22 Dec 2023

Ardie Savea on 2023 and being in a new kids' book

From Nine To Noon, 11:32 am on 22 December 2023

After a whirlwind year, Ardie Savea is loving a change of scene in the Japanese mountains.

"It's refreshing. I feel like a kid going to school for the first time," the World Rugby Player of the Year tells Kathryn Ryan.

New Zealand rugby player Ardie Savea in Kobe, Japan

New Zealand rugby player Ardie Savea in Kobe, Japan Photo: @ardiesavea

After almost taking the All Blacks to World Cup glory this year, Ardie is currently playing with the Kobelco Kobe Steelers and living in the city of Kobe.

"I'm loving it, meeting my new teammates, linking out with some old teammates ... just experiencing something new."

Then there's the "massive blessing" of telling his own origin story in the new children's book One Good Kiwi.

The journey of Ardie and his brother Julian ("Jules") to both becoming All Blacks is told with a message about love, Ardie says, of family and sport.

Growing up, the Savea brothers – "two quite active and creative kids" – received a lot of support from family members.

"There's a saying that it takes a village to raise a kid and I think that was the case with me and my brother. We relied on aunties and uncles, family, friends, our teammates' parents, they would offer us rides to our games and training.

"When you're older, you kind of appreciate and I'm really grateful for those people."

Ardie says he modelled himself on his older brother.

"I was kind of a quiet observer and was getting inspired by him without even saying anything, just through his actions. I think that was the dynamic - I was just observing my older brother and wanting to be like them. And yeah, it kind of just played out that both of us were blessed to play professional rugby."

Ardie and Julian Savea at Hurricanes training.

Ardie and Julian Savea in 2020 Photo: PHOTOSPORT

Their journey wasn't always easy, though.

"With great things comes with great sacrifice. A lot of good things don't come easy. There's gonna be a lot of challenges along the way, but you just got to keep at it and if you love it, you'll get there."

On the rugby field, Ardie is committed to leading by example.

"Actions speak louder than words and people follow what you do. That's always been how I've operated through my rugby career.

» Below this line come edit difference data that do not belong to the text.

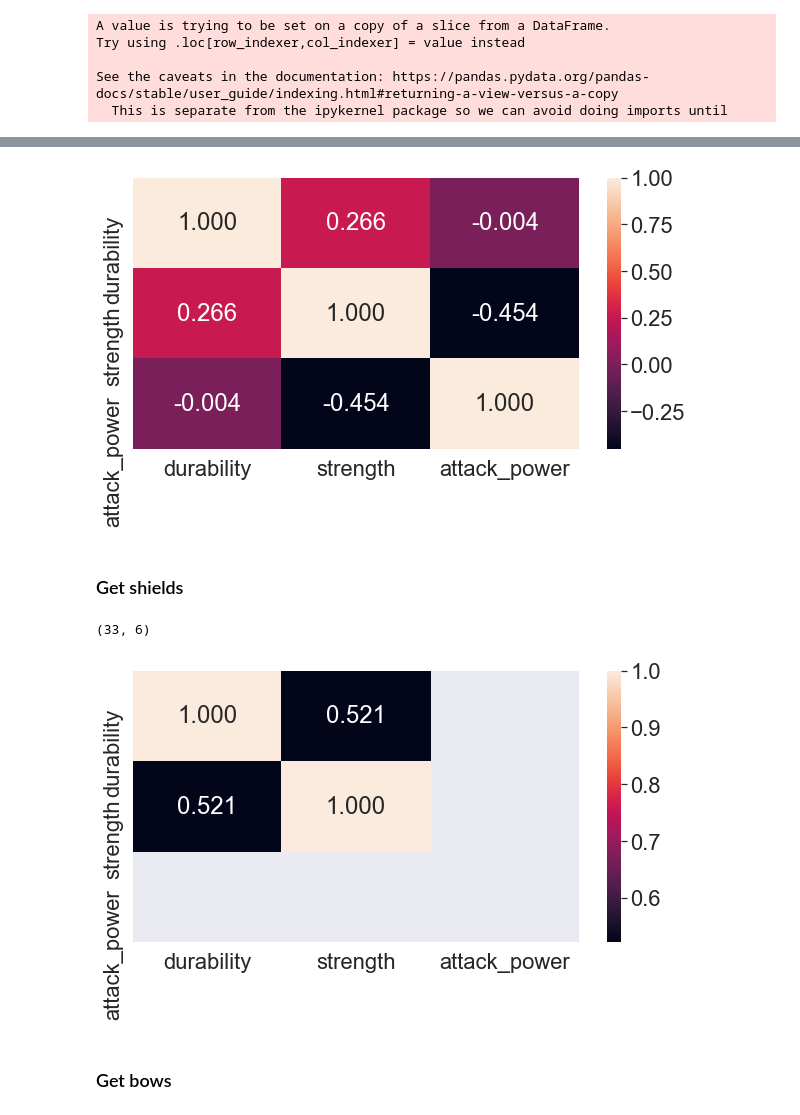
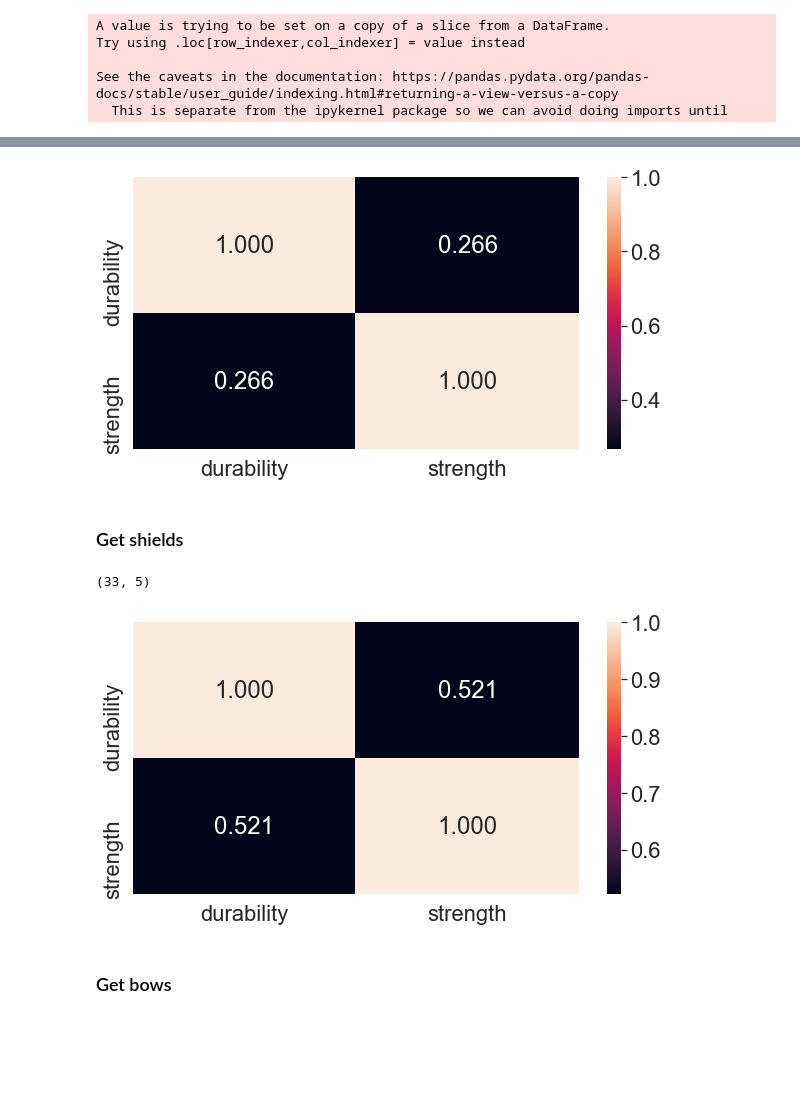
Before and after one commit to Vini2/CodeForMediumArticles, a Jupyter notebook: Zelda_BOTW/Zelda BOTW - Weapon, Shield and Bow Analysis.ipynb, the cells around one changed output, grey strips where cells are left out. Saved outputs shown, nothing was run; the diff lists cells and outputs as text; code cells hidden in the pictures; blank space fills up the shorter version.

```diff
--- a/Zelda_BOTW/Zelda BOTW - Weapon, Shield and Bow Analysis.ipynb
+++ b/Zelda_BOTW/Zelda BOTW - Weapon, Shield and Bow Analysis.ipynb
@@ -72,17 +65,0 @@ dataframe.shape
-# %%
-attack_power = []
-
-for i in range(dataframe.shape[0]):
-    if dataframe.loc[i,"subclass"]=="Light":
-        attack_power.append(2.13)
-    elif dataframe.loc[i,"subclass"]=="Heavy":
-        attack_power.append(0.83)
-    elif dataframe.loc[i,"subclass"]=="Pole-arm":
-        attack_power.append(2.50)
-    elif dataframe.loc[i,"class"]=="Bow" and dataframe.loc[i,"subclass"]==None:
-        attack_power.append(0.70)
-    else:
-        attack_power.append(0.0)
-
-# dataframe['attack_power'] = attack_power
-dataframe.insert(5, "attack_power", attack_power, True)
@@ -142,13 +87,13 @@ weapons
 # %%
 # correlation matrix
 sns.set(font_scale=2)
 fig, ax = plt.subplots(1,1, figsize=(10,5))
-my_cols = ['durability', 'strength', 'attack_power']
+my_cols = ['durability', 'strength']
 all_cor = sns.heatmap(weapons[my_cols].corr(), fmt=".3f", annot=True)
 
 plt.savefig('weapons_heatmap.png', bbox_inches='tight')
 # %% [output]
-[figure, old version]
+[figure, new version]
 # %% [markdown]
 ### Get shields
 # %%
@@ -156,7 +101,7 @@ shields = dataframe[dataframe["class"] == "Shield"]
 # %%
 shields.shape
 # %% [output]
-(33, 6)
+(33, 5)
 # %%
 # correlation matrix
 fig, ax = plt.subplots(1,1, figsize=(10,5))
@@ -164,7 +109,7 @@ all_cor = sns.heatmap(shields[my_cols].corr(), fmt=".3f", annot=True)
 
 plt.savefig('shields_heatmap.png', bbox_inches='tight')
 # %% [output]
-[figure, old version]
+[figure, new version]
 # %% [markdown]
 ### Get bows
 # %%
```
Also changed, not shown: parts of 21 cells of this notebook, 1 other file.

I try and lead by action and if men want to follow they follow."

He sees this same philosophy reflected in the leadership styles of Victor Vito, Ma'a Allan Nonu and Dane Coles.

"Most of them didn't really speak much but just led through action. And when they did speak, they were quite powerful. Ma'a, even though he was a big leader and a superstar, he was amongst the young boys having a laugh and hanging out with them and being on the ground. Those are the kinds of things that stand out."

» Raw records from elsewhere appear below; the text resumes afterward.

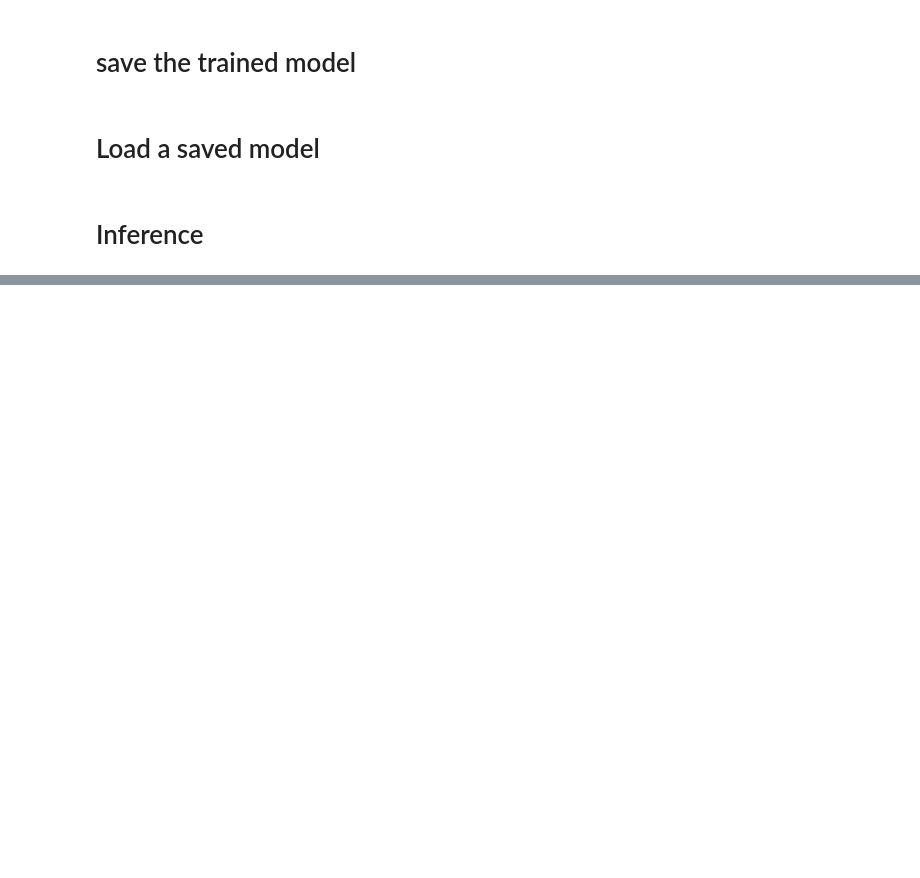
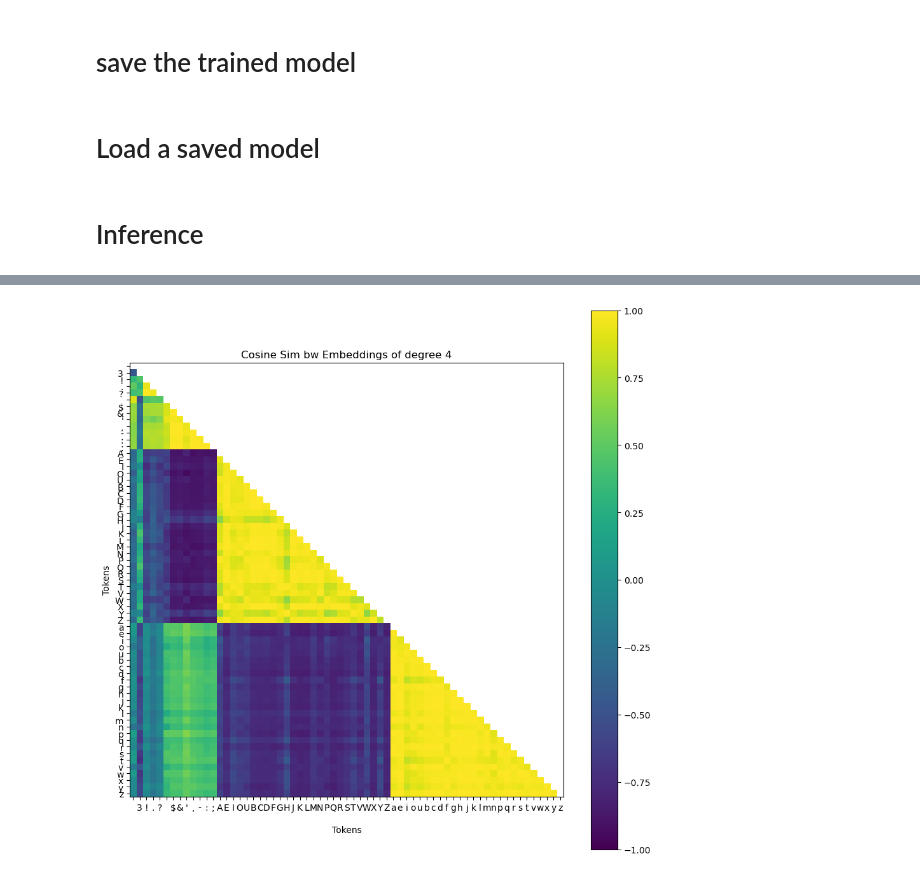
Before and after one commit to evintunador/matryoshkaGPT, a Jupyter notebook: imposed_hierarchical_embeddings_GPT.ipynb, the cells around one changed output, grey strips where cells are left out. Cells and saved outputs as stored; diff of their text form; code cells hidden in the pictures; blank space fills up the shorter version.

```diff
--- a/imposed_hierarchical_embeddings_GPT.ipynb
+++ b/imposed_hierarchical_embeddings_GPT.ipynb
@@ -627,0 +793,6 @@ print(output_str)
+# %%
+# selecting for endofsentence vs midsentence & uppercase vs lowercase
+save_path = f'images/{model.__class__.__name__}_b{b}_t{t}_d{d}_h{h}_l{l}_lr{lr}_drop{dropout}_l2-{l2}_min_power{min_power}_{time.strftime("%Y-%m-%d|%H-%M-%S")}_endofsentencevsmidsentence&uppercasevslowercase.png'
+plot_token_similarity(chars1, model, stoi, degree=min_power+1, size=11, save_path=None)
+# %% [output]
+[figure, added]
```
Also changed, not shown: parts of 22 cells of this notebook, 13 other files.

In the two years leading up to the World Cup in September, the All Blacks were "closer and tighter" than ever, Ardie says.

Despite their 12-11 loss to South Africa, he found a lot of positives in the experience.

"It was one of the most enjoyable tournaments that I've had off the field – connecting with the boys but a lot of learnings on the field, too.

"It'd be good to get together with some of the group and reflect and get learning so if we're blessed enough to be in the team next year we can take those learnings and improve and be better and grow ourselves."

In the meantime, Ardie is looking forward to his family flying in just before Christmas.

"It's going to be awesome for the kids to be able to experience Japan, experience Kobe, meet some new family members and new uncles and just really enjoy the time here."

Ardie Savea is an ambassador for the digital koha app One Good Kiwi. All proceeds from the One Good Kiwi book go to the "amazing" charity Kiwi Christmas Books.